• Problem to work on: From the entries below, copy every line that has the word "listChanged".

• Provided material:
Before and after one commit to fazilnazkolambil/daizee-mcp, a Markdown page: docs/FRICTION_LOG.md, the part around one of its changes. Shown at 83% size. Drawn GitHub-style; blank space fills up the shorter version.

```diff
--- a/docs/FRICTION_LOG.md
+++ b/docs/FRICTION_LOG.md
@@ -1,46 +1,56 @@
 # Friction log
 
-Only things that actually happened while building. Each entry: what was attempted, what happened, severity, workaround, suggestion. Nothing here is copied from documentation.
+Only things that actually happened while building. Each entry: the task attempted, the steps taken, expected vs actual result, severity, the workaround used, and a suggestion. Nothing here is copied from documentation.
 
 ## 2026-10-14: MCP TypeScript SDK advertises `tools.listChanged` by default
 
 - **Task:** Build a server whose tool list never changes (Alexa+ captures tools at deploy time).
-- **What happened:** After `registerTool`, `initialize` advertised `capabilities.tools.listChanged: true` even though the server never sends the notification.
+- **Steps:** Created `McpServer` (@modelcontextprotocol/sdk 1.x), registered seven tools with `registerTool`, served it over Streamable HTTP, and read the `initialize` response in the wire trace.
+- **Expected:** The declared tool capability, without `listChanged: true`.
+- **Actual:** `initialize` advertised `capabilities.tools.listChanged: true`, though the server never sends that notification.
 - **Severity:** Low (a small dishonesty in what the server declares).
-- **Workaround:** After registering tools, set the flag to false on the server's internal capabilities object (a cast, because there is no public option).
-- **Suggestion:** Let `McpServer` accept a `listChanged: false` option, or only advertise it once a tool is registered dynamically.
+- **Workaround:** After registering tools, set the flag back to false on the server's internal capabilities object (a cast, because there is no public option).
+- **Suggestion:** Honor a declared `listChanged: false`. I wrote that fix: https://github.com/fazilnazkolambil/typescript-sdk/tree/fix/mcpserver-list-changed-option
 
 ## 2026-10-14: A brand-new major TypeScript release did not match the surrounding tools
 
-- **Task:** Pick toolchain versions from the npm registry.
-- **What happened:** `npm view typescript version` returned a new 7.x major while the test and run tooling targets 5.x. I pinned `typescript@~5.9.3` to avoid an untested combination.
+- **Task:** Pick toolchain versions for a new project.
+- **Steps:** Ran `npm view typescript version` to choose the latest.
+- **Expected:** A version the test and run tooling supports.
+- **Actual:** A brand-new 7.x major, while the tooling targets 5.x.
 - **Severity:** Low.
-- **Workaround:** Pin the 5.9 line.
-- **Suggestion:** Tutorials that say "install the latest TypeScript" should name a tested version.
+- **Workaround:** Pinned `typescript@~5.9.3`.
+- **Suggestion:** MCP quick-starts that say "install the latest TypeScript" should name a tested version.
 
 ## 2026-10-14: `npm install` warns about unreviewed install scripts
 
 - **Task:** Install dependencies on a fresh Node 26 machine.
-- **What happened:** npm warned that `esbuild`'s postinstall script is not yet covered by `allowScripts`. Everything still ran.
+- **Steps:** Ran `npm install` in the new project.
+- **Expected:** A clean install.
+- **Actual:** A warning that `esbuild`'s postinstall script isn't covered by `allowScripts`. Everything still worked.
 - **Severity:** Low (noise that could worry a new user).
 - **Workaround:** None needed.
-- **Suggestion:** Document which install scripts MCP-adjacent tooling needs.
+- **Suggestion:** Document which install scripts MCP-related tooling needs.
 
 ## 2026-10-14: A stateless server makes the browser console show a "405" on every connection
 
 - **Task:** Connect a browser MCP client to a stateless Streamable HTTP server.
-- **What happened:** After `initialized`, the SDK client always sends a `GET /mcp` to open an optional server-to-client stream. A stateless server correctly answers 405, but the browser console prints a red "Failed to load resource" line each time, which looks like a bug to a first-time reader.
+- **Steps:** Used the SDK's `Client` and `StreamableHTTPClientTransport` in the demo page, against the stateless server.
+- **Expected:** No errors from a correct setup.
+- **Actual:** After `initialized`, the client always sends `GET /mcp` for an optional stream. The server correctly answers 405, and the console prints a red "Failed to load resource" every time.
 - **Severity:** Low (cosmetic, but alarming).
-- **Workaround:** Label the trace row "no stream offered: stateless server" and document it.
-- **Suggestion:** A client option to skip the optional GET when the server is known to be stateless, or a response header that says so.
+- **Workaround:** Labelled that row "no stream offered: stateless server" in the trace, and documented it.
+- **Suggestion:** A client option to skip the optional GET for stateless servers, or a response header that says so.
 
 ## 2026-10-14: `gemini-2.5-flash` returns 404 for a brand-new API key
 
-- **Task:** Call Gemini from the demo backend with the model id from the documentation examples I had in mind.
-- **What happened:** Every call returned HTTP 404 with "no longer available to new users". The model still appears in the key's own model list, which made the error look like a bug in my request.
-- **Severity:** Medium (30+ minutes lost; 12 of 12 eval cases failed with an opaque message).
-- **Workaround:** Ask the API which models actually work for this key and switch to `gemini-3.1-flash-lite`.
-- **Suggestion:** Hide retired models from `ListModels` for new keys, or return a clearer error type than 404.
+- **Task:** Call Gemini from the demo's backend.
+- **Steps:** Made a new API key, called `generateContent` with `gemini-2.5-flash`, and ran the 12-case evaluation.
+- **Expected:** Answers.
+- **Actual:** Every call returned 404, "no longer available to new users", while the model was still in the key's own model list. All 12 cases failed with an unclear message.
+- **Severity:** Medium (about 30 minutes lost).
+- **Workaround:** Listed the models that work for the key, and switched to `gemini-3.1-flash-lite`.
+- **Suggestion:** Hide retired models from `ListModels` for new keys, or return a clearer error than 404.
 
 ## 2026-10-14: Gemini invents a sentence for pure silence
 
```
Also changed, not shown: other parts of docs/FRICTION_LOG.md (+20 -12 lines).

* * *

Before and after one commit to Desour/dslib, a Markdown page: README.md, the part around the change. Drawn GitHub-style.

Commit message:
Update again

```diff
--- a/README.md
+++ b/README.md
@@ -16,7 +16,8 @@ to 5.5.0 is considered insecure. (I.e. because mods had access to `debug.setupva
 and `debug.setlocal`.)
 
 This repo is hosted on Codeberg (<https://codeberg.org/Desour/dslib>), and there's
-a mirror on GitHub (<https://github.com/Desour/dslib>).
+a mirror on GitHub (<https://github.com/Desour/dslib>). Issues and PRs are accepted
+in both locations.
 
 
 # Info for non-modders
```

--

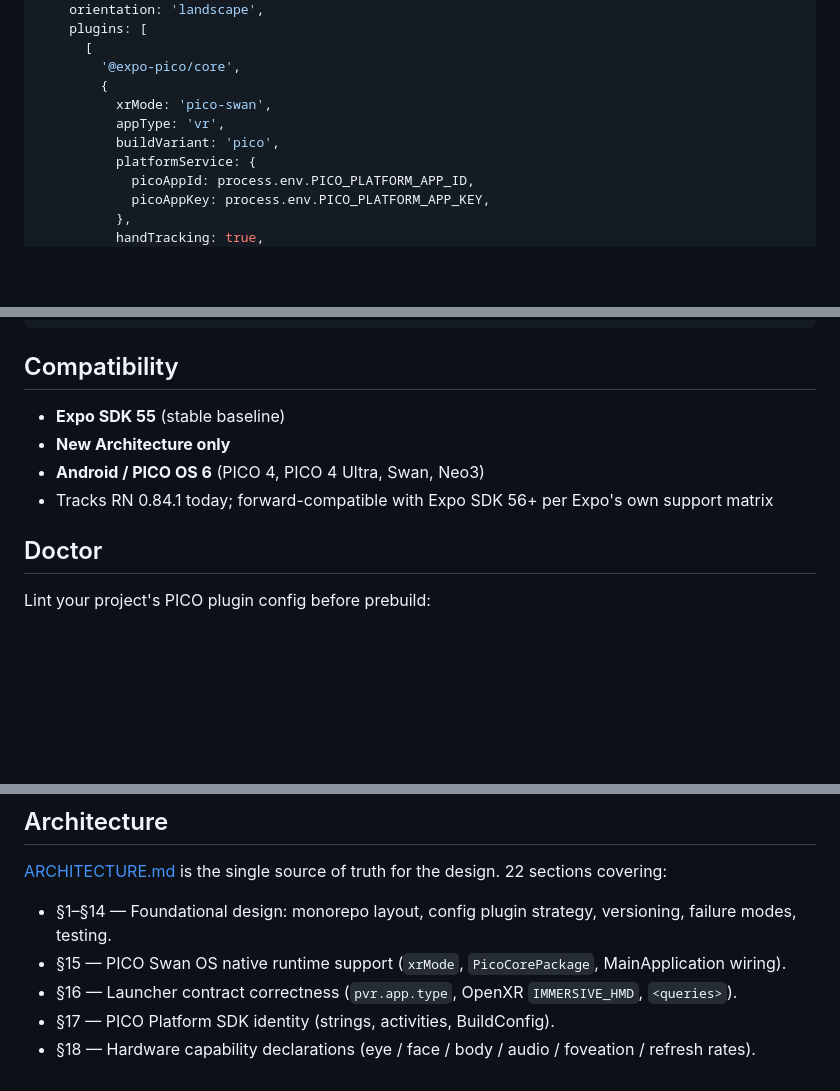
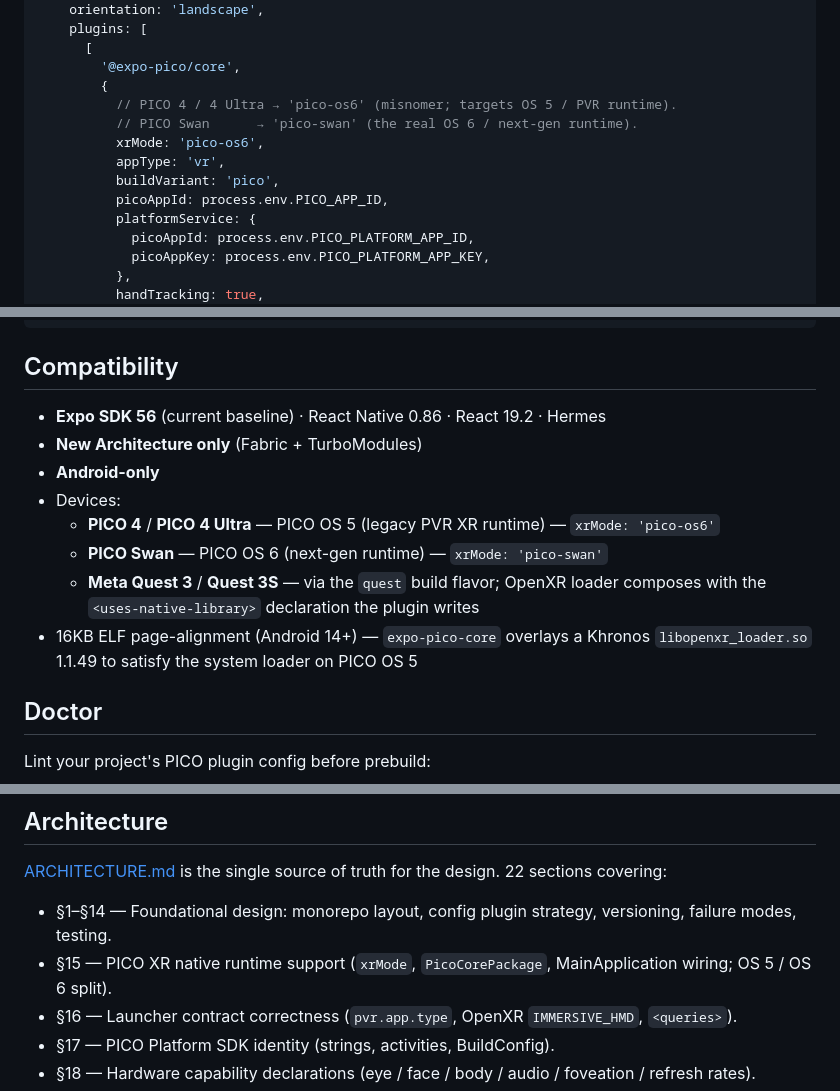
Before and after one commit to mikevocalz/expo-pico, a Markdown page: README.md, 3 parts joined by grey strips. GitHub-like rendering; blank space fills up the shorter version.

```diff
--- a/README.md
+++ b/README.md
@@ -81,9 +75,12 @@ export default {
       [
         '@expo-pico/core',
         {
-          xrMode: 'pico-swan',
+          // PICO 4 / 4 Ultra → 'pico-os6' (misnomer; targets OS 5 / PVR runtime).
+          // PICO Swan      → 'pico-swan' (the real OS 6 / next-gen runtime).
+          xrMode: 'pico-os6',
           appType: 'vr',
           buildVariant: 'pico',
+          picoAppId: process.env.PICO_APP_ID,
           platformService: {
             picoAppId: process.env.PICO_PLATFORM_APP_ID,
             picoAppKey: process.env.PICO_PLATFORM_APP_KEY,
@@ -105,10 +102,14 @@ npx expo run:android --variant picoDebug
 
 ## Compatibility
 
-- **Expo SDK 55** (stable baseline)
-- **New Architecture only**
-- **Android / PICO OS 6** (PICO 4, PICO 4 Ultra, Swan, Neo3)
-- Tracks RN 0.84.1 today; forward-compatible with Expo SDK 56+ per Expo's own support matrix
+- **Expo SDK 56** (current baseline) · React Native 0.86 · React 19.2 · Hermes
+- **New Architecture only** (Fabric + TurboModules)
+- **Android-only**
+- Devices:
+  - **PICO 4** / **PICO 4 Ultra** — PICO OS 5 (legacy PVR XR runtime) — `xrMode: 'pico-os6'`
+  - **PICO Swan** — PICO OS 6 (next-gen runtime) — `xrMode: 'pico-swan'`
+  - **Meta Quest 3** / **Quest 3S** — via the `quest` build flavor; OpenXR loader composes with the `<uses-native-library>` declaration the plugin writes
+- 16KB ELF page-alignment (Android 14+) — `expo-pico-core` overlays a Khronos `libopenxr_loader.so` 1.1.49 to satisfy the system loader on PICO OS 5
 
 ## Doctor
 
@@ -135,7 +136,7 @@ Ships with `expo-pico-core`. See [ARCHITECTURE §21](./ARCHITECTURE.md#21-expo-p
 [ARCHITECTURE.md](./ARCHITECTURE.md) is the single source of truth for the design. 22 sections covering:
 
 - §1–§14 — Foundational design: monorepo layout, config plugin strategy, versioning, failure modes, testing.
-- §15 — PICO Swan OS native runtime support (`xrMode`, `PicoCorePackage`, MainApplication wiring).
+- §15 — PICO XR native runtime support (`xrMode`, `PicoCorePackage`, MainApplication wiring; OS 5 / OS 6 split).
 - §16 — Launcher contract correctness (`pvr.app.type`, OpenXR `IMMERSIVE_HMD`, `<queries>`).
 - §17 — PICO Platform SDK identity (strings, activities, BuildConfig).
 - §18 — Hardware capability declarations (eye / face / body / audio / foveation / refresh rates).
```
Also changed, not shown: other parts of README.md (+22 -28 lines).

• Finished task:
 ## 2026-10-14: MCP TypeScript SDK advertises `tools.listChanged` by default
-- **What happened:** After `registerTool`, `initialize` advertised `capabilities.tools.listChanged: true` even though the server never sends the notification.
+- **Expected:** The declared tool capability, without `listChanged: true`.
+- **Actual:** `initialize` advertised `capabilities.tools.listChanged: true`, though the server never sends that notification.
-- **Suggestion:** Let `McpServer` accept a `listChanged: false` option, or only advertise it once a tool is registered dynamically.
+- **Suggestion:** Honor a declared `listChanged: false`. I wrote that fix: https://github.com/fazilnazkolambil/typescript-sdk/tree/fix/mcpserver-list-changed-option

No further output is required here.